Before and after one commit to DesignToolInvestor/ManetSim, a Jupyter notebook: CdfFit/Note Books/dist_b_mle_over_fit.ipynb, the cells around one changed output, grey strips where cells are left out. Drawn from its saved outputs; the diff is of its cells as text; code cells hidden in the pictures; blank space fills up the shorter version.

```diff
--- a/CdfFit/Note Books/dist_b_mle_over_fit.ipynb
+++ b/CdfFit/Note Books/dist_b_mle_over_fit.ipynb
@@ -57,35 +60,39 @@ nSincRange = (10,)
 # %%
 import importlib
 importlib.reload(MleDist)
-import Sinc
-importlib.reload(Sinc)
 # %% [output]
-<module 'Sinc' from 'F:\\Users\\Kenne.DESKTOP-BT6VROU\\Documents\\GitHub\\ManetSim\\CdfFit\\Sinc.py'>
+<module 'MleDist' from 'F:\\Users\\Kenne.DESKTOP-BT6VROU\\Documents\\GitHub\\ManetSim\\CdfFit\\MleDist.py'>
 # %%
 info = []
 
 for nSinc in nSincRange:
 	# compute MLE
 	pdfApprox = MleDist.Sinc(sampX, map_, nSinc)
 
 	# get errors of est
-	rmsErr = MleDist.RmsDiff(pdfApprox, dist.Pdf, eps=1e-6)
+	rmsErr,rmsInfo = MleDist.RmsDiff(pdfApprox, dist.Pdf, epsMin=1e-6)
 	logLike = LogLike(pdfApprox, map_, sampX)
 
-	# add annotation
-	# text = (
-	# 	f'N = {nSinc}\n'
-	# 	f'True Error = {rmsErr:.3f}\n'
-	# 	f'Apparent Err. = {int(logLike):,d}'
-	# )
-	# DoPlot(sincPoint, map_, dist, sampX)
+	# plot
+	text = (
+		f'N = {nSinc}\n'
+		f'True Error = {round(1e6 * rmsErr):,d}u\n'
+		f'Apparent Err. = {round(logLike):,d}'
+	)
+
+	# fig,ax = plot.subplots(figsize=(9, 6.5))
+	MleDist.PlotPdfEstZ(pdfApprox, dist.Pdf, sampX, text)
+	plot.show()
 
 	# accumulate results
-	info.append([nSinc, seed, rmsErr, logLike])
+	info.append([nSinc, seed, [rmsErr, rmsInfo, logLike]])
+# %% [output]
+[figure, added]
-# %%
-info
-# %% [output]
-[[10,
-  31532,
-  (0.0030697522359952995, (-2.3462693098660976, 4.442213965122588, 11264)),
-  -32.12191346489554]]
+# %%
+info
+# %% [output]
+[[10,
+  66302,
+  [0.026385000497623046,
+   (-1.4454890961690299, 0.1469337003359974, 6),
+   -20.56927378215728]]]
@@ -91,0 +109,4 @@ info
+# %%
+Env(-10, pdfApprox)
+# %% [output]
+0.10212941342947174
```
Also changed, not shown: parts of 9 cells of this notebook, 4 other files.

◆ ABOUT THIS TASK
Report all lines above with "sampX".

◆ RESULT OF THIS EXERCISE
 	pdfApprox = MleDist.Sinc(sampX, map_, nSinc)
 	logLike = LogLike(pdfApprox, map_, sampX)
-	# DoPlot(sincPoint, map_, dist, sampX)
+	MleDist.PlotPdfEstZ(pdfApprox, dist.Pdf, sampX, text)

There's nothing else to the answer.